Recipe adapted from Neil Perry’s Rockpool
- 400 grams plain flour
- 190 ml boiling water
- pinch salt
- 65 ml cold water
- sesame oil for rolling
- Place the flour, water and salt in a bowl of a stand mixer and using a dough hook, turn on to medium speed until the dough comes together in a ball.
- Remove the dough from the bowl and knead lightly on a lightly oiled surface for around 5 minutes until the ball of dough is smooth and springs back when pressed.
- Place the dough back in the bowl and cover with a damp cloth towel and allow to rest for 30 minutes.
- When the dough has rested, place it back on a lightly oiled surface and cut the dough in half. Keep one covered with a damp cloth and roll the other half into a long sausage. Cut the dough into 10 equal pieces.
- Press each piece down with the palm of your hand and then brush each piece with sesame oil. Place one piece of dough on top of the other so that the oiled sides are facing each other and then roll each pair of pancakes out to a diameter of 10 cm. Repeat with the rest of a pieces. Now, do the same with the rest of the dough. Place the rolled pieces of dough on top of each other in a plate and cover with a damp cloth.
- Heat a frying pan over medium heat. Place the pancake in the pan and dry fry for around 20 to 30 seconds or until you can see faint brown spots start to appear. You will also notice the dough puff up as it cooks.
- Flip the pancakes to the other side to cook again, another 15 to 20 seconds.
- Remove the pancakes from the heat and carefully pull them apart after a minute or so (allowing the pancakes to cool down a bit).
- The pancakes can be stored on a plate covered with a damp cloth before serving. They can also be stored in the freezer and heated in a warm oven before serving.
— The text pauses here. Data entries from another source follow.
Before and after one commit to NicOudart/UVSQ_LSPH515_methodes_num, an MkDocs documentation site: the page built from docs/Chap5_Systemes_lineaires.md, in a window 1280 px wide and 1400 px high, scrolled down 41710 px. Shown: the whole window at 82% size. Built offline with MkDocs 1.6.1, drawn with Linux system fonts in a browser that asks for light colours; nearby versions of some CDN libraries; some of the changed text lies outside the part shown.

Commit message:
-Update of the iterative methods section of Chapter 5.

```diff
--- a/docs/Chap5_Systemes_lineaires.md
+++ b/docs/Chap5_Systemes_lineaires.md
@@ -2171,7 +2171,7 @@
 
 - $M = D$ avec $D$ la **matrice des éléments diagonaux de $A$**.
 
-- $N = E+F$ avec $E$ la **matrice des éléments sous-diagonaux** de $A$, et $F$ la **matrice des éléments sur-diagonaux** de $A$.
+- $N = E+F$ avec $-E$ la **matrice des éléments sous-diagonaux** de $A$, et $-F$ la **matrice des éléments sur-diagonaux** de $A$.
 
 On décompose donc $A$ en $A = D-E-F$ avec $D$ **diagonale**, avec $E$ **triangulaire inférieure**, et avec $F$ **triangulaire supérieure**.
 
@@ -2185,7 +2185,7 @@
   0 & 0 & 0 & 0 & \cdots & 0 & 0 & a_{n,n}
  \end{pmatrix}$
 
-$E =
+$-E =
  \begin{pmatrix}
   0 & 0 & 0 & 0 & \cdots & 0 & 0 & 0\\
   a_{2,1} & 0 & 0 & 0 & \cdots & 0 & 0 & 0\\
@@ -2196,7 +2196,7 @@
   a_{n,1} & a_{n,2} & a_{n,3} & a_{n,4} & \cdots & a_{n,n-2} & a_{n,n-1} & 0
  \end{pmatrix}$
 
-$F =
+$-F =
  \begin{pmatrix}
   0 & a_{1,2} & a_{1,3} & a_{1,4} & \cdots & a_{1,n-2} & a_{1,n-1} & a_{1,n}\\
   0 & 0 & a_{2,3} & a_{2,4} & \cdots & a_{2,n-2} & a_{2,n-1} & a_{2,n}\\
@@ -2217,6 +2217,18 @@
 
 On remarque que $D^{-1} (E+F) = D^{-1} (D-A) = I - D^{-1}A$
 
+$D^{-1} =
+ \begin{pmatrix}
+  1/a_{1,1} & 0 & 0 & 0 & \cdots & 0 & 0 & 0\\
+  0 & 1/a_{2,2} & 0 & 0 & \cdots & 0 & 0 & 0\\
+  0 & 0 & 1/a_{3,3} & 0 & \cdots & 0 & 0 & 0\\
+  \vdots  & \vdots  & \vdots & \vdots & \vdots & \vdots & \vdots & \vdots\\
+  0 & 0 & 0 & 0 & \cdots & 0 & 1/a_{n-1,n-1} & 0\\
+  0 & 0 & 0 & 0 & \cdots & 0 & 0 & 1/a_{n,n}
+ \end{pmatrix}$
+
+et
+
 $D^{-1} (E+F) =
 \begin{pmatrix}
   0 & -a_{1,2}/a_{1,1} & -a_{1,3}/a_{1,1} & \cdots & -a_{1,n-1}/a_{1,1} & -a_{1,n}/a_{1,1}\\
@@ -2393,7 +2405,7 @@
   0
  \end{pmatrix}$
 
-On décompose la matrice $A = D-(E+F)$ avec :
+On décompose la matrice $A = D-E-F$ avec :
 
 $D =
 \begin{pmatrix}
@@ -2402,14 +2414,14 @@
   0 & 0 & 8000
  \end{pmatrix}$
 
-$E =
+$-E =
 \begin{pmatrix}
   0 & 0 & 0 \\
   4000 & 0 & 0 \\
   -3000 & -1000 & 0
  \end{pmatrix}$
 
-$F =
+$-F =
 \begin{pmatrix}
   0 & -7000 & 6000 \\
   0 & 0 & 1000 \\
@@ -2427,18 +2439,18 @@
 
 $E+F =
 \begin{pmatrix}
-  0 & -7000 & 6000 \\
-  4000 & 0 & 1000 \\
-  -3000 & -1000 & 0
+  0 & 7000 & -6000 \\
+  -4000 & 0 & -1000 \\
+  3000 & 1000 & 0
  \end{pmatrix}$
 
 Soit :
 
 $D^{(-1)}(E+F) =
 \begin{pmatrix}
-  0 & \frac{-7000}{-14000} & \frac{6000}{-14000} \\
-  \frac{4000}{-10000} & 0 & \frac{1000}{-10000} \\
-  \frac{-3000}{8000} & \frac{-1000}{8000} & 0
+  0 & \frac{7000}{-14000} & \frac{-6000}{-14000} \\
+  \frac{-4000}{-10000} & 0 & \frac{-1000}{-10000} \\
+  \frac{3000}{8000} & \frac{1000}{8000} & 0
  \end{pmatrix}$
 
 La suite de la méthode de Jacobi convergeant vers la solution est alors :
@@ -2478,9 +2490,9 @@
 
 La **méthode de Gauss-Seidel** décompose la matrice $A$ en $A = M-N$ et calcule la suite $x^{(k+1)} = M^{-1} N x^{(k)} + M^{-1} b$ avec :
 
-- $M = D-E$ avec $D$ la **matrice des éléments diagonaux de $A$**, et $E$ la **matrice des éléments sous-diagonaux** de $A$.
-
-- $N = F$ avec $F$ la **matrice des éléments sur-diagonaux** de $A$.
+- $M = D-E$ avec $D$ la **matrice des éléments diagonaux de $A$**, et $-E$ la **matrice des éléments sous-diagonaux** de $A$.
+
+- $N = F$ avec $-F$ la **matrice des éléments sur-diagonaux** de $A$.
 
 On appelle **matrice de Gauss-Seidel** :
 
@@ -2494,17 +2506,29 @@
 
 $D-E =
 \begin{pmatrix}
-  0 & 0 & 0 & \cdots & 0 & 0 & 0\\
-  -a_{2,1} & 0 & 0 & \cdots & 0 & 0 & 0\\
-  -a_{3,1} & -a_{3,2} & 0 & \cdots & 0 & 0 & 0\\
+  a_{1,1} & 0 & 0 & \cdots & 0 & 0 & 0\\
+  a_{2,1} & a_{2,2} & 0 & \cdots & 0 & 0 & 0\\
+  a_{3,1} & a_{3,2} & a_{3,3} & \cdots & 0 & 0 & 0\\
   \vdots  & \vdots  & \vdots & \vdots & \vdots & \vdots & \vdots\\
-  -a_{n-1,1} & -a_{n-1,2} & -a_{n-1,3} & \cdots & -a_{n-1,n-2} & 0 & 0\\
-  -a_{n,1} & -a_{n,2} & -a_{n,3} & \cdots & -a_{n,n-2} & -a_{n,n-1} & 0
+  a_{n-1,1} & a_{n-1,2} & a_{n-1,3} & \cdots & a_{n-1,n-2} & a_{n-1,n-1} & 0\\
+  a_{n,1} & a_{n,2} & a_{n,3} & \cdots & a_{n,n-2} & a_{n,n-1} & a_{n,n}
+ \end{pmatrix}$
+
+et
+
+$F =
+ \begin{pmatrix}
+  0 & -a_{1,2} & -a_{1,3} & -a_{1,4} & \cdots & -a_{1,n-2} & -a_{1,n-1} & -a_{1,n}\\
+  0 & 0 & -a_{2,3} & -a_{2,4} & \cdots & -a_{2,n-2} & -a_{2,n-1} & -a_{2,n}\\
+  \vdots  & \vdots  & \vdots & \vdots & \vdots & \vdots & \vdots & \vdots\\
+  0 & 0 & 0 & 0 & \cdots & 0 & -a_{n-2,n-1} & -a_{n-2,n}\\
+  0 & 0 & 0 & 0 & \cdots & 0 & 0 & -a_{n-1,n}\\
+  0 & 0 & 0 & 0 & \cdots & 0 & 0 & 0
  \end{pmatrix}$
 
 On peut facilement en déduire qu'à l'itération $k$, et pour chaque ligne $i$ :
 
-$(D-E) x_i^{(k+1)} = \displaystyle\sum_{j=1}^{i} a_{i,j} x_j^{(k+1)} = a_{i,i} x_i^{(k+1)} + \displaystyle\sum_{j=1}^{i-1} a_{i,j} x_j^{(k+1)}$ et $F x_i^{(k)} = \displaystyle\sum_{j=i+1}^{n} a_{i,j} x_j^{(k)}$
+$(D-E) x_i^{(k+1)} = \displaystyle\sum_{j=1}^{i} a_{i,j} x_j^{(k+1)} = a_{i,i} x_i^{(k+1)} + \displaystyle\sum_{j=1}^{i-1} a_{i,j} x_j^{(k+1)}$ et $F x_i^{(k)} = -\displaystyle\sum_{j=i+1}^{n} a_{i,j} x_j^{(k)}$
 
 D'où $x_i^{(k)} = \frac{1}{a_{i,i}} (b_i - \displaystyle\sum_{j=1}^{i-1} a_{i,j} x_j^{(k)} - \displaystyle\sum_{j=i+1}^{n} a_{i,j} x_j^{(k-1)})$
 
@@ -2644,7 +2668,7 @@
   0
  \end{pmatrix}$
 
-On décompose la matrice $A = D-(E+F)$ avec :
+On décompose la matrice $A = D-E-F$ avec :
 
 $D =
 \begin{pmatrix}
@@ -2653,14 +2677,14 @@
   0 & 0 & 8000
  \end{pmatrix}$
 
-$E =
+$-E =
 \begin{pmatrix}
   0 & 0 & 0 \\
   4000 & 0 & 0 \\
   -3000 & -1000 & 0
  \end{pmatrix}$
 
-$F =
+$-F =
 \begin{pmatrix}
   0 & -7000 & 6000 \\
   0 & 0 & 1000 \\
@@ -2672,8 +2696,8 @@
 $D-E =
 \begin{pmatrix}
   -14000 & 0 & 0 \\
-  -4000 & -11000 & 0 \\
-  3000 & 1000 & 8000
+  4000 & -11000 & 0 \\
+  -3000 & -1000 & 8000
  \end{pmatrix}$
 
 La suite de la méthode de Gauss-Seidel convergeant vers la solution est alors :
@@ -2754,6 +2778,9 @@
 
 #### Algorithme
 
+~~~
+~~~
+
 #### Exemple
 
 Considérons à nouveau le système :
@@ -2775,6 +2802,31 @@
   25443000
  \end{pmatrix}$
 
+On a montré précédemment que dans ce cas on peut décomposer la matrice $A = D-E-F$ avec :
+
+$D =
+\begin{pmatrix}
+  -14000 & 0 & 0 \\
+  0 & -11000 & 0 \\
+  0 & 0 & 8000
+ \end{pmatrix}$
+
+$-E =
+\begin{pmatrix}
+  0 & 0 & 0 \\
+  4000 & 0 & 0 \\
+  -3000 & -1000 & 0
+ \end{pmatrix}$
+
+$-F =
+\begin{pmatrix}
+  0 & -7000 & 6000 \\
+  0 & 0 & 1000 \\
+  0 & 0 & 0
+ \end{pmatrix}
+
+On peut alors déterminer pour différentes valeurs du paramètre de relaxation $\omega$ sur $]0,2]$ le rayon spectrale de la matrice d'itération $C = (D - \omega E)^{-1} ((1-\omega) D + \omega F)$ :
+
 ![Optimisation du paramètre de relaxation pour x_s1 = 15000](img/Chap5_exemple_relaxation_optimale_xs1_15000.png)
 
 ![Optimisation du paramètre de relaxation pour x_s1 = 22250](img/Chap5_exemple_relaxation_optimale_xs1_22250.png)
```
- To assemble, lay a pancake on a plate, spread over with hoisin sauce, sliced of green onions and cucumbers.